Opening Files in Mac OS X Lion
2 of 11 in Series: The Essentials of Working with Folders in Mac OS X Lion
Opening files on a modern Mac is pretty simple. You can open any icon in the Mac OS X Lion Finder, whether it’s a file or a folder, in at least six ways.
Click the icon once to select it and then choose File→Open.
Click the icon twice in rapid succession.
Select the icon and then press either Command+O or Command+Down Arrow.
Right-click or Control-click it and then choose Open from the contextual menu.
If the icon is a document, right-click or Control-click it and then choose an application from the Open With submenu of the contextual menu.
You can also open any document icon from within a Mac OS X Lion application, of course. Here’s how that works:

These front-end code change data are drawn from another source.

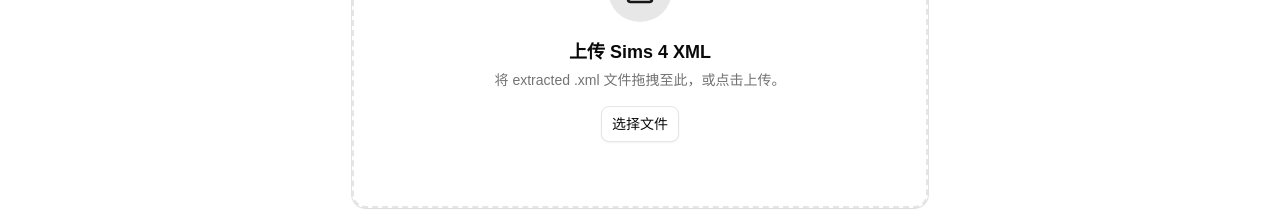
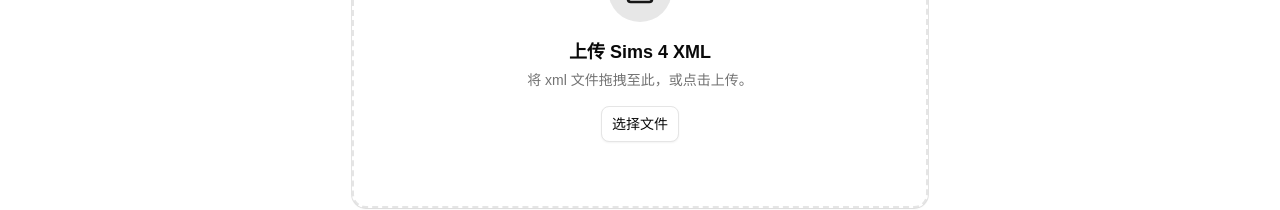
Before and after one commit to playerwindbird/sims4-llm-translator, a React (Vite) app: page / in a window 1280 px wide. Shown: the part 489-699 px from the top of the page. Built offline with nearby package versions, Linux system fonts and the light colour scheme.

Commit message:
小修一下文本

```diff
--- a/src/components/XMLUploader.tsx
+++ b/src/components/XMLUploader.tsx
@@ -48,7 +48,7 @@
                 <div className="text-center space-y-1">
                     <h3 className="text-lg font-semibold">上传 Sims 4 XML</h3>
                     <p className="text-sm text-muted-foreground">
-                        将 extracted .xml 文件拖拽至此，或点击上传。
+                        将 xml 文件拖拽至此，或点击上传。
                     </p>
                 </div>
                 <input
```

Just launch your favorite program, and choose File→Open (or press Command+O, which works in most Mac programs).
When you use a program’s Open dialog, only files that the program knows how to open appear enabled (in black rather than light gray) in the file list. In effect, the program filters out the files it can’t open, so you barely see them in the Open dialog. This method of selectively displaying certain items in Open dialogs is a feature of most applications.
In the dialog, simply navigate to (or click) the file you want to open
Select your file, and click the Open button.
Some applications allow you to select multiple files in their Open dialogs by holding down either Shift (for contiguous selections) or Command (for noncontiguous selections). If you need to open several files, it’s worth a try; the worst thing that could happen is that it won’t work and you’ll have to open the items one at a time.
Some programs, including Microsoft Word and Adobe Photoshop, have a Show or Format menu in their Open dialogs. This menu lets you specify the type(s) of files you want to see in the Open dialog. You can often open a file that appears dimmed by choosing All Documents from the Show or Format menu (in those applications with Open dialogs that offer such a menu).